Empower teams. Companies need to resist thinking that success represents a purely technological fix. Change management is a critical ingredient to success, driving leaders to adopt new business processes and engage the organization in each initiative.
Additionally, companies need to invest in retraining existing employees and rethinking ways of working in order to retool the workforce. Hiring new talent, which is needed to support upgraded functions and capabilities, is a must. And changing organization structures, removing layers of oversight and bureaucracy, is required so that teams can operate with greater agility and autonomy. Teams should be given broad mandates and empowered to make their own decisions about how best to achieve their goals.
A leading beauty company is transforming itself in response to a changed market, where purchasing journeys increasingly happen entirely online and the historical advantages of scale have eroded.
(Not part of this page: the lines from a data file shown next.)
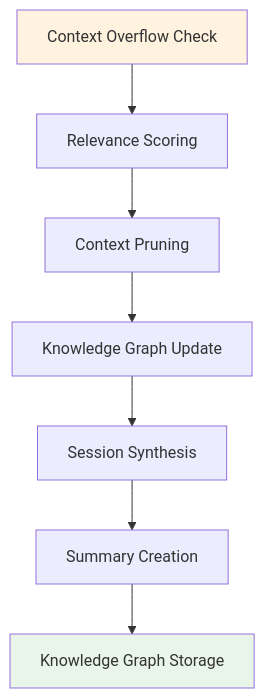
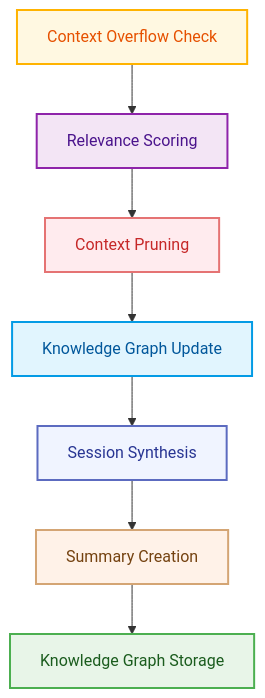
Before and after one commit to raphaelmansuy/digital_palace: the third of 17 diagrams in reference/technical-articles/2025-06-29-context-management-llm-agents.md, drawn with Mermaid. The commit also changed other lines of this file, not shown here.

Commit message:
feat: enhance flowchart styles for improved visual clarity and consistency

````diff
--- a/reference/technical-articles/2025-06-29-context-management-llm-agents.md
+++ b/reference/technical-articles/2025-06-29-context-management-llm-agents.md
@@ -91,12 +100,17 @@
 ```mermaid
 flowchart TD
     A[Context Overflow Check] --> B[Relevance Scoring]
     B --> C[Context Pruning]
     C --> D[Knowledge Graph Update]
     D --> E[Session Synthesis]
     E --> F[Summary Creation]
     F --> G[Knowledge Graph Storage]
     
-    style A fill:#fff3e0
-    style G fill:#e8f5e8
+    style A fill:#FFF8E1,stroke:#FFB300,stroke-width:2px,color:#E65100
+    style B fill:#F3E5F5,stroke:#8E24AA,stroke-width:2px,color:#4A148C
+    style C fill:#FFEBEE,stroke:#E57373,stroke-width:2px,color:#C62828
+    style D fill:#E1F5FE,stroke:#039BE5,stroke-width:2px,color:#01579B
+    style E fill:#F0F4FF,stroke:#5C6BC0,stroke-width:2px,color:#283593
+    style F fill:#FFF2E8,stroke:#D4A574,stroke-width:2px,color:#744210
+    style G fill:#E8F5E8,stroke:#4CAF50,stroke-width:2px,color:#1B5C1E
 ```
````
The objective is to put data and technology at the core of the company’s strategy in order to enable personalized engagement with consumers, superior insights and innovation, and a flexible, responsive supply chain.
Specifically, the company is consolidating its ERP systems while it establishes a common data platform and governance capabilities and creates a new operating model for how IT partners with the business units. To support the transformation, the company has reskilled its technology workforce and brought some critical competencies that were previously outsourced back in-house. The modernized tech stack and data capabilities will enable analytics and AI use cases across the value chain, delivering quantifiable value to the business and insights into new sources of competitive advantage.
In another example, a leading home-care products company was grappling with multiple legacy ERP platforms and the need for frequent manual intervention in its archaic business processes. In response, the company launched an initiative to modernize its core ERP and data platforms to lay the foundation for rapid, technology-led innovation. Recognizing that these efforts will take years and sizeable investments, the company chose to launch select “speedboats”—smaller-scale projects that could move quickly and realize value—while modernizing the core.
One of the speedboats involved supercharging marketing’s personalization effort using consumer data to generate targeted insights and, ultimately, make its marketing more relevant to consumers. The speedboat decreased the time to launch digital marketing pilots from weeks to days. On the basis of early, positive results, the company more than doubled the share of the marketing budget allocated to digital initiatives.
A second speedboat involved building new AI-enabled demand-, sales-, and supply-planning capabilities that will enhance planning accuracy by as much as 20 percentage points once fully deployed. These pilots are using data from the company’s legacy ERP platform and other connected systems, but this approach will enable seamless migration to the modern SAP S/4HANA platform once it is deployed.
CPG companies may feel that they need to choose either a long, expensive modernization of their ERP system or a short-term digital transformation to capitalize on data and analytics, and that either option requires compromises. That’s a false choice. Companies can create one program to execute the two initiatives concurrently—provided that they think about the process in the right way and keep some core principles in mind. By correctly structuring the steps to modernize an ERP system and implement a digital transformation, companies can equip themselves to use digital, data, and analytics more effectively, which will help them listen and react to the market—and win.